### EXERCISE DETAILS
Which of the lines below contain the string "Also"? Copy each one.

[Structured diff data]
________

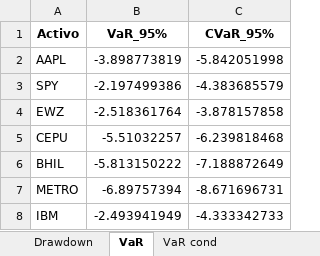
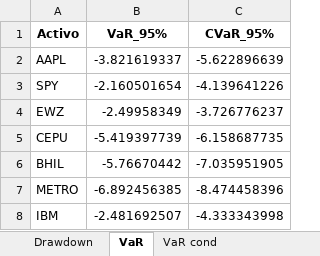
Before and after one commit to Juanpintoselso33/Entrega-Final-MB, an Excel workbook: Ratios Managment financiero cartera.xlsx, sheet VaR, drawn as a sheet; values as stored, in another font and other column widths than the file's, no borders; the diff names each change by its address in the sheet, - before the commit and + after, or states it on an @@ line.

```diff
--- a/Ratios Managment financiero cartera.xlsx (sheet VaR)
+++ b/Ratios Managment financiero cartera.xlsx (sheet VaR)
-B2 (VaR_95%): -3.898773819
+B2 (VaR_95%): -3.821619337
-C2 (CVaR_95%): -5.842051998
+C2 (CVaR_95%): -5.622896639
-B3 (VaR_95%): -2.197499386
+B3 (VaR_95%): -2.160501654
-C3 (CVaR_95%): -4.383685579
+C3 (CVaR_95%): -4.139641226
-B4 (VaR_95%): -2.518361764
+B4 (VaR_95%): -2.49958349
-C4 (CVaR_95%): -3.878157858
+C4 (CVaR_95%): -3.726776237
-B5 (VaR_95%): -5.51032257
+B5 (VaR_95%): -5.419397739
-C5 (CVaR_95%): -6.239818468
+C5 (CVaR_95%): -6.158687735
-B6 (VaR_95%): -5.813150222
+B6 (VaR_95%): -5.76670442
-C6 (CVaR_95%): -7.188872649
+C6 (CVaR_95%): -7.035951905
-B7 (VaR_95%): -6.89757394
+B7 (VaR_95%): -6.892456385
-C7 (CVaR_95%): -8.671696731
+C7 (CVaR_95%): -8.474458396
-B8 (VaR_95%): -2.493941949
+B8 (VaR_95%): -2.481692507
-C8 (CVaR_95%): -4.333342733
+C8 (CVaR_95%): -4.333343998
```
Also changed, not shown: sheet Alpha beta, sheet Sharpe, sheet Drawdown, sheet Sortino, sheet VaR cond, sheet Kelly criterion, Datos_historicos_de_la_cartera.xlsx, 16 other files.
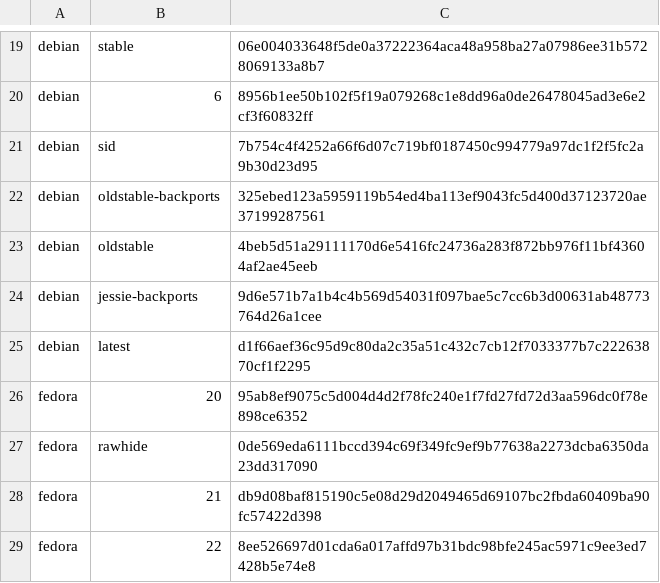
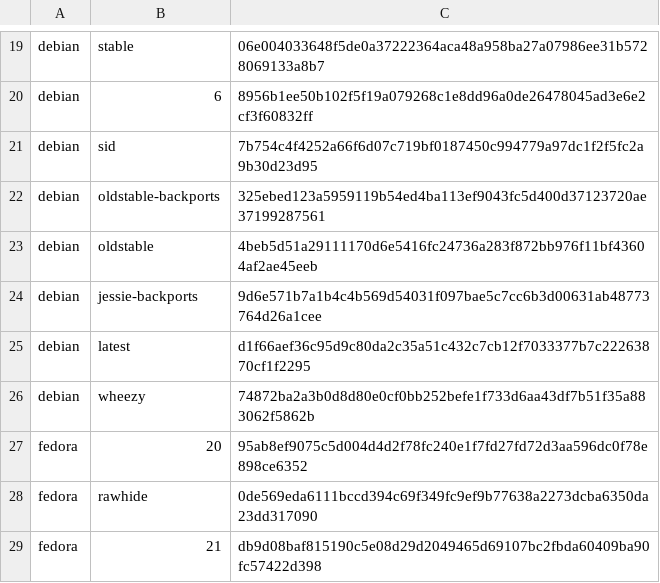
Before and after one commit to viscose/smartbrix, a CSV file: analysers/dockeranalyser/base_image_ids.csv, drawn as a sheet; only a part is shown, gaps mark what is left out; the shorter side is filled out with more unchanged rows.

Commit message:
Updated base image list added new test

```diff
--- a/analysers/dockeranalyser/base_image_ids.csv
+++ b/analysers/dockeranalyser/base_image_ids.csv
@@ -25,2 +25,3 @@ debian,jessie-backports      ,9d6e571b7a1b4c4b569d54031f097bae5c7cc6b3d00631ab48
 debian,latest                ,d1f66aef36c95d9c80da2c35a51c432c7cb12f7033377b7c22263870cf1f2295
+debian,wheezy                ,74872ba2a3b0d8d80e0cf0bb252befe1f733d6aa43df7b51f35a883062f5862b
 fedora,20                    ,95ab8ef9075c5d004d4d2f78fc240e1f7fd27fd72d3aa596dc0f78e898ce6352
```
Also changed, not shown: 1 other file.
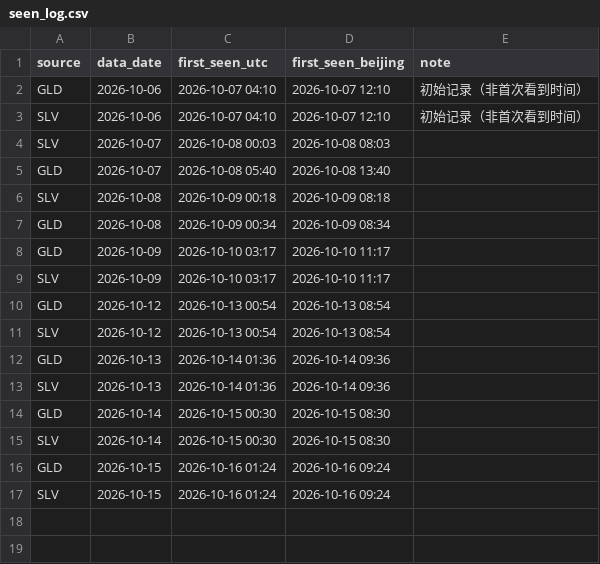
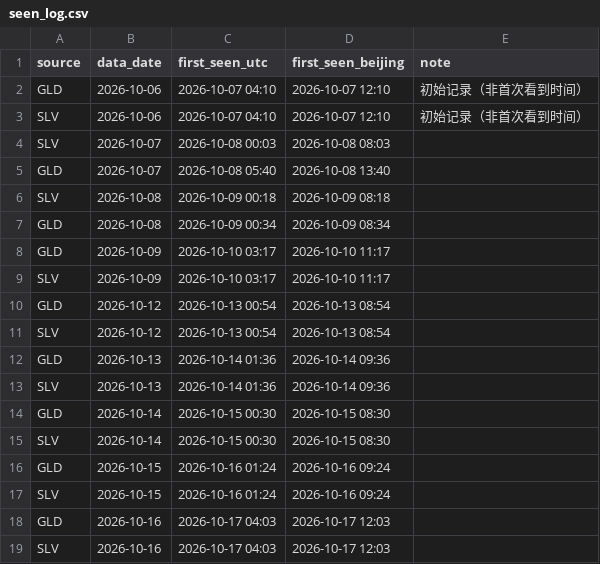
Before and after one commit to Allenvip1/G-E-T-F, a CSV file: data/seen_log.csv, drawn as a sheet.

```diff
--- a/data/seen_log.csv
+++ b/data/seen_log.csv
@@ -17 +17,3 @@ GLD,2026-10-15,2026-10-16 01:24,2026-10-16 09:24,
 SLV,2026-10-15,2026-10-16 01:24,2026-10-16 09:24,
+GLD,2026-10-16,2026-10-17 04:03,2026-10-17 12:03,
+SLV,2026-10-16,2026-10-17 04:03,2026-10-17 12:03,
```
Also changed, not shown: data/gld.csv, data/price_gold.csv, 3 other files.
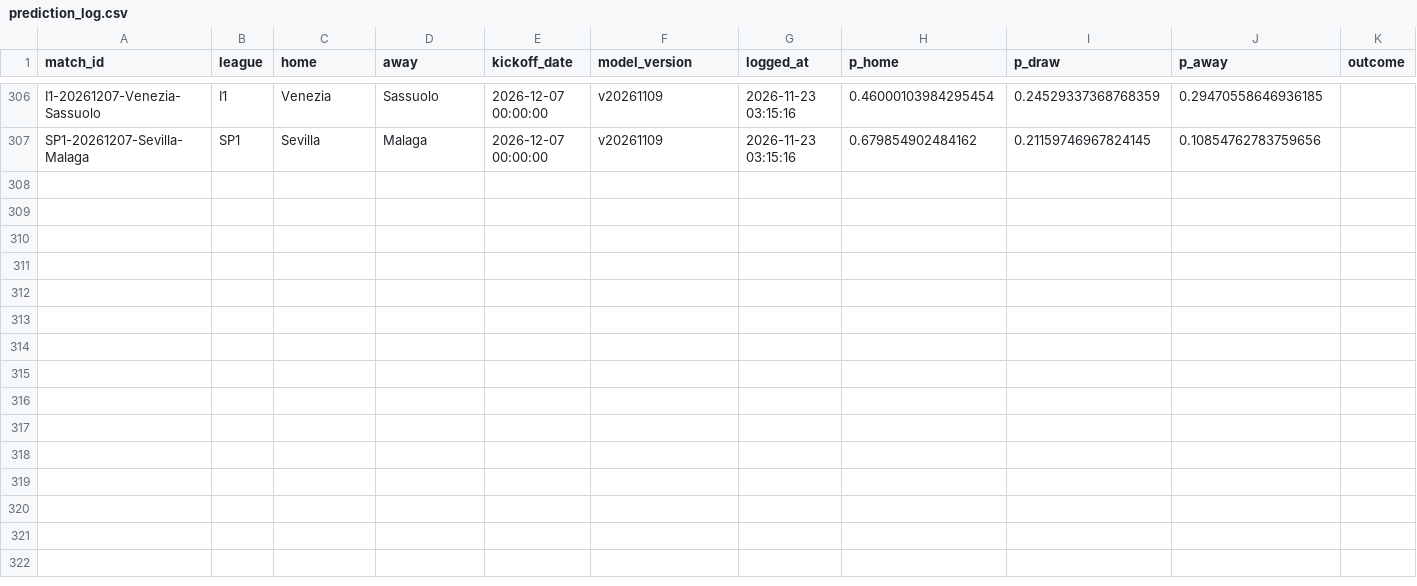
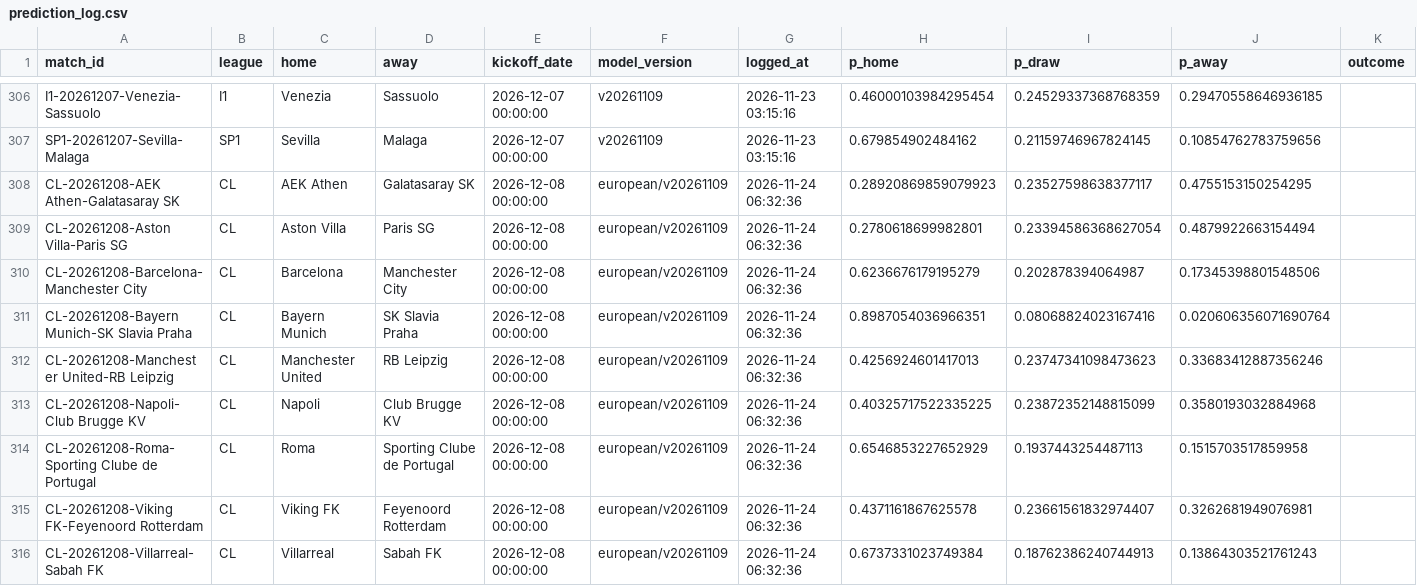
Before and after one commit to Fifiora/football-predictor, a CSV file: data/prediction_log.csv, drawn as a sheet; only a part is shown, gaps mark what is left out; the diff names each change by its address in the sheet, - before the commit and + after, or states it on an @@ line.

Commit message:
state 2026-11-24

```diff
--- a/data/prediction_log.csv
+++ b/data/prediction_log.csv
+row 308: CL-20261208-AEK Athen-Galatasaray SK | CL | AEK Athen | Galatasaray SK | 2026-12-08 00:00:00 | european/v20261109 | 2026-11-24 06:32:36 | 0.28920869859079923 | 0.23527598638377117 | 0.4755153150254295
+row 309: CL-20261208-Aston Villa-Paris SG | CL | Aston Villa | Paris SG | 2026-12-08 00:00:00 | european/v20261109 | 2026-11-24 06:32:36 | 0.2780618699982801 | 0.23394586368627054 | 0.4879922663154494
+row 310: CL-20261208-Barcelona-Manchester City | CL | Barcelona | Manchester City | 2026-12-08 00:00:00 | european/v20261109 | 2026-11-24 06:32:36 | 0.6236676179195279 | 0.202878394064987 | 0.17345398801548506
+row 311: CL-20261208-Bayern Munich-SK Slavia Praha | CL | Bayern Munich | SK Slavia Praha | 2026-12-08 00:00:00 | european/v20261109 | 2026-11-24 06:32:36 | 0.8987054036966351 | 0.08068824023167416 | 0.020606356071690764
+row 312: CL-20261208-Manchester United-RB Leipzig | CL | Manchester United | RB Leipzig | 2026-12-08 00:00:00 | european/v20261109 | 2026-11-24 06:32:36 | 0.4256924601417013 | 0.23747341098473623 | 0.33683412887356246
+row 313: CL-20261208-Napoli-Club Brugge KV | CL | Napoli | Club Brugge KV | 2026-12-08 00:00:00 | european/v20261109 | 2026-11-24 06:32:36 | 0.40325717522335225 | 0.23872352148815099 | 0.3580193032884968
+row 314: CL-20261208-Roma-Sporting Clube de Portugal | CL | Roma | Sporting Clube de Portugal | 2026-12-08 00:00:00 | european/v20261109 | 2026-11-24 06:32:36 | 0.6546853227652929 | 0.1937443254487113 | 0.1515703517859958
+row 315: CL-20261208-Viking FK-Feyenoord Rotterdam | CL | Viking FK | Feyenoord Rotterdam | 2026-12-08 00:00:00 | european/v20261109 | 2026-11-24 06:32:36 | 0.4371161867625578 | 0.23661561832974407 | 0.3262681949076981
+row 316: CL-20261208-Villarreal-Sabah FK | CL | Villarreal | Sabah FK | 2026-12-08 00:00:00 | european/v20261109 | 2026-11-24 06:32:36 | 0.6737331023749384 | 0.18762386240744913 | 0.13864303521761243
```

________

### SOLUTION TO THIS TASK
Also changed, not shown: sheet Alpha beta, sheet Sharpe, sheet Drawdown, sheet Sortino, sheet VaR cond, sheet Kelly criterion, Datos_historicos_de_la_cartera.xlsx, 16 other files.
Also changed, not shown: 1 other file.
Also changed, not shown: data/gld.csv, data/price_gold.csv, 3 other files.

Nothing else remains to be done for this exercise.